Valentina Magaletti & Julian Sartorius

Sulla Pelle

BY Peter BoulosPublished Aug 30, 2019
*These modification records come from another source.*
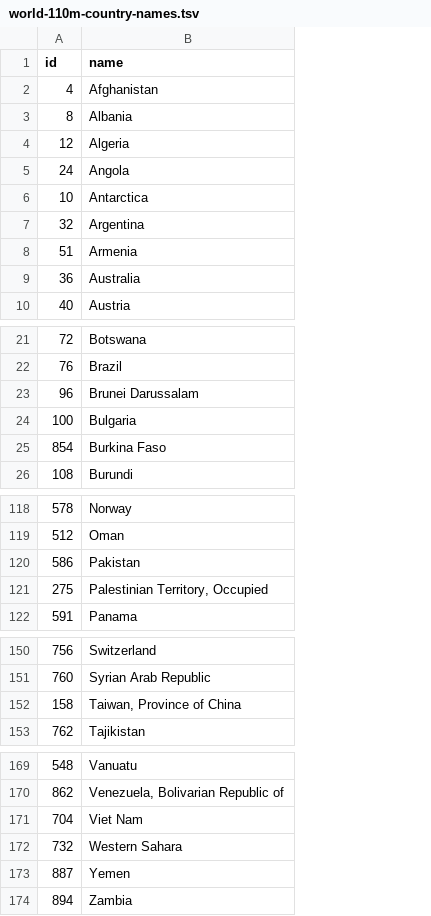
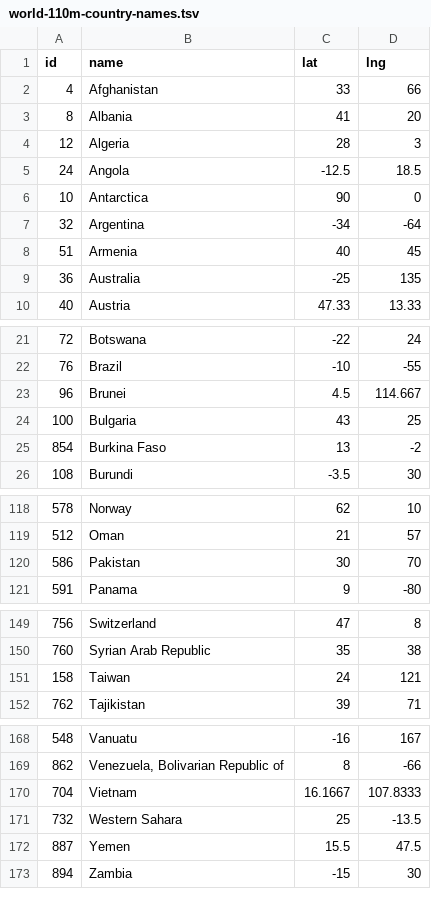
Before and after one commit to panacea-crowdsourcing-app/panacea, a TSV file: client/app/globe/world-110m-country-names.tsv, drawn as a sheet; only a part is shown, gaps mark what is left out; removed rows and columns are numbered as before the commit, all else as after; the diff names each change by its address in the sheet, - before the commit and + after, or states it on an @@ line.

Commit message:
Implement function that enables user to click on a country on the globe and view that country on the Google Map

```diff
--- a/client/app/globe/world-110m-country-names.tsv
+++ b/client/app/globe/world-110m-country-names.tsv
+column C (lat), rows 2-10: 33 | 41 | 28 | -12.5 | 90 | -34 | 40 | -25 | 47.33; rows 21-26: -22 | -10 | 4.5 | 43 | 13 | -3.5; rows 118-121: 62 | 21 | 30 | 9; rows 149-152: 47 | 35 | 24 | 39; rows 168-173: -16 | 8 | 16.1667 | 25 | 15.5 | -15
+column D (lng), rows 2-10: 66 | 20 | 3 | 18.5 | 0 | -64 | 45 | 135 | 13.33; rows 21-26: 24 | -55 | 114.667 | 25 | -2 | 30; rows 118-121: 10 | 57 | 70 | -80; rows 149-152: 8 | 38 | 121 | 71; rows 168-173: 167 | -66 | 107.8333 | -13.5 | 47.5 | 30
-B23 (name): Brunei Darussalam
+B23 (name): Brunei
-row 121: 275 | Palestinian Territory, Occupied
-B151 (name): Taiwan, Province of China
+B151 (name): Taiwan
-B170 (name): Viet Nam
+B170 (name): Vietnam
```
Also changed, not shown: 2 other files.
It takes a certain level of guile for a record label to expand its scope while remaining true to the initial intention. Initially beginning as an emotive electronic outlet, Ali Safi's Marionette has expanded to electroacoustic-isms in recent times. On Sulla Pelle we have somewhat of a change of pace, with a pair of experimental drummers in Julian Sartorius and Valentina Magaletti delivering their debut for the label. Accomplished in their own rights, together they deliver music with synchronicity that would make an 808 envious.
Chaotic and complex, the pair deliver an expertly crafted quartet of stuttering compositions on the EP. "Sobaka" begins as a quiet shuffle, eventually growing cacophonous and propulsive as per proceedings before retreating back into soft skittering. It's an effective demonstration of storytelling without relying on melodic counterpoint. On the titular "Sulla Pelle," things start as a march before delving into more uncharted territory. The pair play off of one another as they strike surfaces of unorthodox origin, while the occasional dubbed tonic lazily echoes in the background. The overall effect is enthralling, but above all, unpredictable.
"Tre Porte" features the strongest resemblance to electronica on the record, with amplified distortion hanging behind the ricocheting metre. By the time "Micro Tormento" arrives, we've come to know what to expect. The duo deliver percussive intrigue with great effect, this time with the added twang of a discordant string repetitions. It all sounds as though the sessions were done in live takes, with the haphazardness of it all translated to the final record.
Sulla Pelle carries the greatest of intrigue across its four tracks, but one gets the sense that more variation between the four tracks may have improved an already strong sonic footprint. Still, it is very doubtful that many others can craft music as Magaletti and Sartorius have done here, and for that reason alone it is well worth an attentive ear.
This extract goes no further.